[Version comparison data]
------------------------------
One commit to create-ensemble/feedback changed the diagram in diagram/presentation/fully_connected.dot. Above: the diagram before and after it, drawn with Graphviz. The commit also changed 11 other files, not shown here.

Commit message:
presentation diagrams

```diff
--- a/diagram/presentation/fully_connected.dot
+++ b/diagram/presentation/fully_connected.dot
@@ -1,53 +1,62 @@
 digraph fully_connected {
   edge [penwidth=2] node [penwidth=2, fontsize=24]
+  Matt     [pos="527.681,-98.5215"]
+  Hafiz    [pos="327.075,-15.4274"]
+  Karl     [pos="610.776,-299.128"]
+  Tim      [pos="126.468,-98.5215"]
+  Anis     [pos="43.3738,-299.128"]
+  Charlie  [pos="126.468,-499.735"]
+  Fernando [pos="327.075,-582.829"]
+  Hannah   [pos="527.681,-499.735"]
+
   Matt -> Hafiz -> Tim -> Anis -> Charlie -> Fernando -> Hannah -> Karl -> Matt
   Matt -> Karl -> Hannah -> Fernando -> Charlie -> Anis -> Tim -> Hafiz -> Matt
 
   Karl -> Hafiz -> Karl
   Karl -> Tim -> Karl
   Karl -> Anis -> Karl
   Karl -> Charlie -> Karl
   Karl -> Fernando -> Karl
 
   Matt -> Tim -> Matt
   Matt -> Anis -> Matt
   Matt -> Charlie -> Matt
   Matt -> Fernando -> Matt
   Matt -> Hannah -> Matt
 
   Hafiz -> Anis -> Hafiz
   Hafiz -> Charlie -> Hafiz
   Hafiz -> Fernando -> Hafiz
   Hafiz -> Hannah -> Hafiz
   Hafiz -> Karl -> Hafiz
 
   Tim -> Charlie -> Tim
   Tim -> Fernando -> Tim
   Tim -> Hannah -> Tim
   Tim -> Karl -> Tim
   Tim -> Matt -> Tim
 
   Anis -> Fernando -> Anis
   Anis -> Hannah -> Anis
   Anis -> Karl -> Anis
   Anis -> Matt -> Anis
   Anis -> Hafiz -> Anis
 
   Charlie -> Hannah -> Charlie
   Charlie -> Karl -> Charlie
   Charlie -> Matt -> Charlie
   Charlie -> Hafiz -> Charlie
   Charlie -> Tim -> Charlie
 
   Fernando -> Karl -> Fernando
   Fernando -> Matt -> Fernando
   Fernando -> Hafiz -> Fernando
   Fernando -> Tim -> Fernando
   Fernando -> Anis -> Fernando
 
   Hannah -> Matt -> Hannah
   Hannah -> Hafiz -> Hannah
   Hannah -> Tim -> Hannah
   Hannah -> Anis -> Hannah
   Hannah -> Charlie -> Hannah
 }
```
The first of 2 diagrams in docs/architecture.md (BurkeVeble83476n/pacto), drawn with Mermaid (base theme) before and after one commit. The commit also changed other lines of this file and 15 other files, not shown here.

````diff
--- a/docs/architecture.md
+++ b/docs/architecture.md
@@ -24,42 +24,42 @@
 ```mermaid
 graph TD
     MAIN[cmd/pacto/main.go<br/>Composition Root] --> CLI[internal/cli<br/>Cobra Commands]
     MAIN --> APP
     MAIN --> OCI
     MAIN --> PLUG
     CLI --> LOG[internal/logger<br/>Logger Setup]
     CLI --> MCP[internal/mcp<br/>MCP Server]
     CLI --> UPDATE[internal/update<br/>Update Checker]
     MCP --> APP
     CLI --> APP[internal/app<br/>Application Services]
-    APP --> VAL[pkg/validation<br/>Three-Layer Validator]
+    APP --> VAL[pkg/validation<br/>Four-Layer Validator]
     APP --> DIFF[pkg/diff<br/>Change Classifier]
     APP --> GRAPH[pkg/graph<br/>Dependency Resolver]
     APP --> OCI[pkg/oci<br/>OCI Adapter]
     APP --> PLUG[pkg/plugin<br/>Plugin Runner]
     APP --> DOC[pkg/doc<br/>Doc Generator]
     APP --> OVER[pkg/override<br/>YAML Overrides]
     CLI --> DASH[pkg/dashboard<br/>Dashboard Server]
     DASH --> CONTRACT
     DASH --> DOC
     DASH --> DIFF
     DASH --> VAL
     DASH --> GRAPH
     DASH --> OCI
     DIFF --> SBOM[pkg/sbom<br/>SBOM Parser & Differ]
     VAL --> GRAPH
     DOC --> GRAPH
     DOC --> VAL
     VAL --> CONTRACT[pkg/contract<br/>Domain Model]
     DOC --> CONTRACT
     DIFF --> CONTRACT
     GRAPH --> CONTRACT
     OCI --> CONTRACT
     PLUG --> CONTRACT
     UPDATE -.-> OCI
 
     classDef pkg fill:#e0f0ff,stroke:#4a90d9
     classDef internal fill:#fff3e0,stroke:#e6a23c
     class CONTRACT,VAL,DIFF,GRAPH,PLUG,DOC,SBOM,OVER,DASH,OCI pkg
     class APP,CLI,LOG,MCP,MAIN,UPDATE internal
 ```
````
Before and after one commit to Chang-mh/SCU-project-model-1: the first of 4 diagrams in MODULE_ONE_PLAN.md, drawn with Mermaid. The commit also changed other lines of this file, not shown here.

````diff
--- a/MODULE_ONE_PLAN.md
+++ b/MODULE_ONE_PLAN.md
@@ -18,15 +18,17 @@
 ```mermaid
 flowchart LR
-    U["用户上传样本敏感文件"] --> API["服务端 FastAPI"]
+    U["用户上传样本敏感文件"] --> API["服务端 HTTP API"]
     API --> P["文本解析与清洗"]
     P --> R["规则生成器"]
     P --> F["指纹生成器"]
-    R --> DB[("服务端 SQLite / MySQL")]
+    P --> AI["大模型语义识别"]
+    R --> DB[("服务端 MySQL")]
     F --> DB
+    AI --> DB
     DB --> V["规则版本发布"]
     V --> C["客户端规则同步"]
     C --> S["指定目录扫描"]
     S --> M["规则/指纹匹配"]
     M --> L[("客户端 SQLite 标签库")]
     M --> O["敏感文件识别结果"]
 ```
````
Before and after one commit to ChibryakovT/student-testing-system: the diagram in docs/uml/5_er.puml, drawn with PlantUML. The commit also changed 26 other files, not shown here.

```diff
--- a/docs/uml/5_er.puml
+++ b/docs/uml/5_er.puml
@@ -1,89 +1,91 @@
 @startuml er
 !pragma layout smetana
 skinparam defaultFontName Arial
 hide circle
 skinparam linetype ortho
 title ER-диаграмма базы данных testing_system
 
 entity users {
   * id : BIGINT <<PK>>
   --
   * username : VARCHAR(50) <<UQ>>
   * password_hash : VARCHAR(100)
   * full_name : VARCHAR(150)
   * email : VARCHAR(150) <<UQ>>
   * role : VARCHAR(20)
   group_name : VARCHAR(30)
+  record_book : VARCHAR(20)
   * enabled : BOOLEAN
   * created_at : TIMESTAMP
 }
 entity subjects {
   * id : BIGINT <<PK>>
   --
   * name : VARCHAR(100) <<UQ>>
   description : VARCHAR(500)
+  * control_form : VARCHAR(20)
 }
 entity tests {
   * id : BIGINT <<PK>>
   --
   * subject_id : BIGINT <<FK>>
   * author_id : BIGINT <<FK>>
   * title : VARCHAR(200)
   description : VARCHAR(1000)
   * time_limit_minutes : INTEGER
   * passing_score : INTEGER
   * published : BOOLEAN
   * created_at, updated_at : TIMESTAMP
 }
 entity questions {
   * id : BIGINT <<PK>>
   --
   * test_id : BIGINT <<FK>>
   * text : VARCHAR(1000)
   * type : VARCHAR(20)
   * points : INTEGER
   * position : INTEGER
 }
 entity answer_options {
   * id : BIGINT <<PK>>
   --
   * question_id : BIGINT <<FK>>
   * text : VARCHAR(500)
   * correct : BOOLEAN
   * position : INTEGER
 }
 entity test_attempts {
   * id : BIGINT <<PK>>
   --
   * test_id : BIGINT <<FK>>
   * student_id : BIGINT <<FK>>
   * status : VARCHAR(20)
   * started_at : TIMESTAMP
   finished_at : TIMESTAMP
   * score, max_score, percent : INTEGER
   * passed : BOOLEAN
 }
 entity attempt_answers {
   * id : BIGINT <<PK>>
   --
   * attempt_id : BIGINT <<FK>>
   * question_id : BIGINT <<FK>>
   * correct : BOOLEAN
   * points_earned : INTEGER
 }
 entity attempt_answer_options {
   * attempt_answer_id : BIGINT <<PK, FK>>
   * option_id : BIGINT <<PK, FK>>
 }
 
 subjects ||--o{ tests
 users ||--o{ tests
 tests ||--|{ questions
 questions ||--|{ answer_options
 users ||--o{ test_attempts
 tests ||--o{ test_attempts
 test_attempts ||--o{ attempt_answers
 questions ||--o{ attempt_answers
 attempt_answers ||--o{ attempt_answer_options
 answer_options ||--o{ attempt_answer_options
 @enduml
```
------------------------------
Looking back over the data above, restate word for word the lines that begin at the line with "APP --> OVER[pkg/override<br/>YAML" and end at the line with "DOC --> CONTRACT", inclusive.

Solution for this task
     APP --> OVER[pkg/override<br/>YAML Overrides]
     CLI --> DASH[pkg/dashboard<br/>Dashboard Server]
     DASH --> CONTRACT
     DASH --> DOC
     DASH --> DIFF
     DASH --> VAL
     DASH --> GRAPH
     DASH --> OCI
     DIFF --> SBOM[pkg/sbom<br/>SBOM Parser & Differ]
     VAL --> GRAPH
     DOC --> GRAPH
     DOC --> VAL
     VAL --> CONTRACT[pkg/contract<br/>Domain Model]
     DOC --> CONTRACT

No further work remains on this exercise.